▶ _How to complete this task_
Leaving out the pictures, copy each record below exactly.

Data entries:
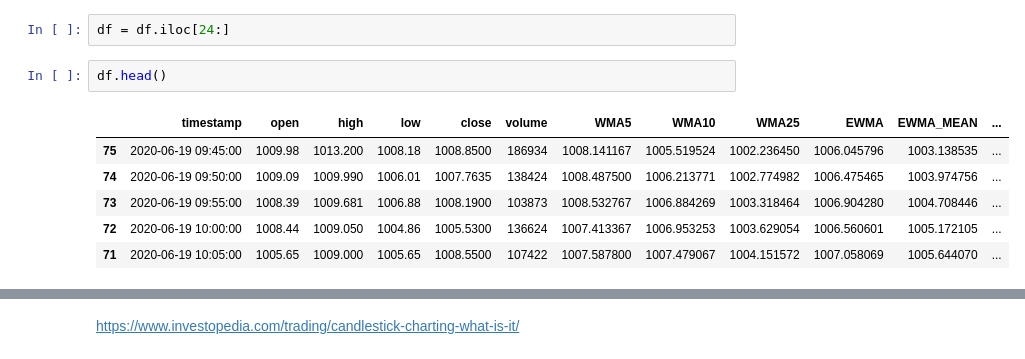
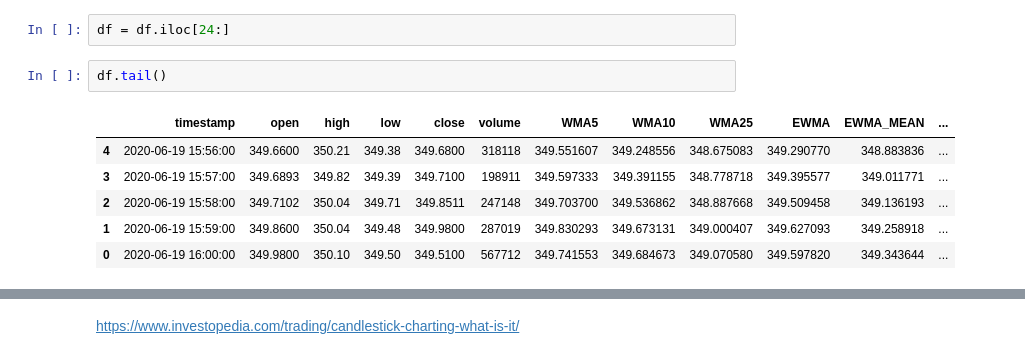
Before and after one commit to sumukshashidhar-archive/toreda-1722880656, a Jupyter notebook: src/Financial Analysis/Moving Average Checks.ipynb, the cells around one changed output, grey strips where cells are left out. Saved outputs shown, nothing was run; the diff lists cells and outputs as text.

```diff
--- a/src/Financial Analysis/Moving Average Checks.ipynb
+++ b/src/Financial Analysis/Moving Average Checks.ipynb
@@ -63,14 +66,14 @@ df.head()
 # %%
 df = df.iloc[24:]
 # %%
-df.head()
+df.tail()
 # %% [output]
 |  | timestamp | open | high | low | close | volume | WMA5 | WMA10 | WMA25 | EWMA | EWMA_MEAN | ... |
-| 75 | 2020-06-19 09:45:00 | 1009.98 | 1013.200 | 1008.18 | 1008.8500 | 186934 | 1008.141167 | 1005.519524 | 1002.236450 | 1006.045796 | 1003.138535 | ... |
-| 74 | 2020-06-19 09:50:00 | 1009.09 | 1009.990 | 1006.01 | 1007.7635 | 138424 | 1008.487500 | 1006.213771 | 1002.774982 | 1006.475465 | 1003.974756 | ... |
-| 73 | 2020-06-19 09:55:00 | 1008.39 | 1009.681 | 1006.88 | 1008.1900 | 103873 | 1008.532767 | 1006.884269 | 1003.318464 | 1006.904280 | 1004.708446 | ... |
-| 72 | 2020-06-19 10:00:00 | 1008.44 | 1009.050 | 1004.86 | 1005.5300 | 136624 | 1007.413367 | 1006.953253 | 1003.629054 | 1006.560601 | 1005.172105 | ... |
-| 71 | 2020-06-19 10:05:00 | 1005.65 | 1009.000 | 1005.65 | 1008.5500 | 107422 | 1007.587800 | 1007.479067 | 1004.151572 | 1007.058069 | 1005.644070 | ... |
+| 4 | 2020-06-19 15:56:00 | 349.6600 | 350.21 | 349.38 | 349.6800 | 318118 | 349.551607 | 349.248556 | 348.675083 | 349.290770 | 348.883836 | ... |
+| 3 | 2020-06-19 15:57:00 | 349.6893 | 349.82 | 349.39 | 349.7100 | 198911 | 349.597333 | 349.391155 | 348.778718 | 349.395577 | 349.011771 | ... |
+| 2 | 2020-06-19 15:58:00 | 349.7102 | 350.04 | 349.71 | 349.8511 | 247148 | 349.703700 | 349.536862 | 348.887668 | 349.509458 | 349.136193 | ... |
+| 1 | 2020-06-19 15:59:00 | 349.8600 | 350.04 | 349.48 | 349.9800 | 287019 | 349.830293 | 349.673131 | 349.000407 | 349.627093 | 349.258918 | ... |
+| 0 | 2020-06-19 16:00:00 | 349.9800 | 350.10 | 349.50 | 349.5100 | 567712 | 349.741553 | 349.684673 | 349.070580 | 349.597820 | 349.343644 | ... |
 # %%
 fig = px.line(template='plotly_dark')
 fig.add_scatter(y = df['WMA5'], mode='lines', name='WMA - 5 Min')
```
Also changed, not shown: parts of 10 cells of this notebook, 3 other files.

▶ _Worked solution_
Before and after one commit to sumukshashidhar-archive/toreda-1722880656, a Jupyter notebook: src/Financial Analysis/Moving Average Checks.ipynb, the cells around one changed output, grey strips where cells are left out. Saved outputs shown, nothing was run; the diff lists cells and outputs as text.

```diff
--- a/src/Financial Analysis/Moving Average Checks.ipynb
+++ b/src/Financial Analysis/Moving Average Checks.ipynb
@@ -63,14 +66,14 @@ df.head()
 # %%
 df = df.iloc[24:]
 # %%
-df.head()
+df.tail()
 # %% [output]
 |  | timestamp | open | high | low | close | volume | WMA5 | WMA10 | WMA25 | EWMA | EWMA_MEAN | ... |
-| 75 | 2020-06-19 09:45:00 | 1009.98 | 1013.200 | 1008.18 | 1008.8500 | 186934 | 1008.141167 | 1005.519524 | 1002.236450 | 1006.045796 | 1003.138535 | ... |
-| 74 | 2020-06-19 09:50:00 | 1009.09 | 1009.990 | 1006.01 | 1007.7635 | 138424 | 1008.487500 | 1006.213771 | 1002.774982 | 1006.475465 | 1003.974756 | ... |
-| 73 | 2020-06-19 09:55:00 | 1008.39 | 1009.681 | 1006.88 | 1008.1900 | 103873 | 1008.532767 | 1006.884269 | 1003.318464 | 1006.904280 | 1004.708446 | ... |
-| 72 | 2020-06-19 10:00:00 | 1008.44 | 1009.050 | 1004.86 | 1005.5300 | 136624 | 1007.413367 | 1006.953253 | 1003.629054 | 1006.560601 | 1005.172105 | ... |
-| 71 | 2020-06-19 10:05:00 | 1005.65 | 1009.000 | 1005.65 | 1008.5500 | 107422 | 1007.587800 | 1007.479067 | 1004.151572 | 1007.058069 | 1005.644070 | ... |
+| 4 | 2020-06-19 15:56:00 | 349.6600 | 350.21 | 349.38 | 349.6800 | 318118 | 349.551607 | 349.248556 | 348.675083 | 349.290770 | 348.883836 | ... |
+| 3 | 2020-06-19 15:57:00 | 349.6893 | 349.82 | 349.39 | 349.7100 | 198911 | 349.597333 | 349.391155 | 348.778718 | 349.395577 | 349.011771 | ... |
+| 2 | 2020-06-19 15:58:00 | 349.7102 | 350.04 | 349.71 | 349.8511 | 247148 | 349.703700 | 349.536862 | 348.887668 | 349.509458 | 349.136193 | ... |
+| 1 | 2020-06-19 15:59:00 | 349.8600 | 350.04 | 349.48 | 349.9800 | 287019 | 349.830293 | 349.673131 | 349.000407 | 349.627093 | 349.258918 | ... |
+| 0 | 2020-06-19 16:00:00 | 349.9800 | 350.10 | 349.50 | 349.5100 | 567712 | 349.741553 | 349.684673 | 349.070580 | 349.597820 | 349.343644 | ... |
 # %%
 fig = px.line(template='plotly_dark')
 fig.add_scatter(y = df['WMA5'], mode='lines', name='WMA - 5 Min')
```
Also changed, not shown: parts of 10 cells of this notebook, 3 other files.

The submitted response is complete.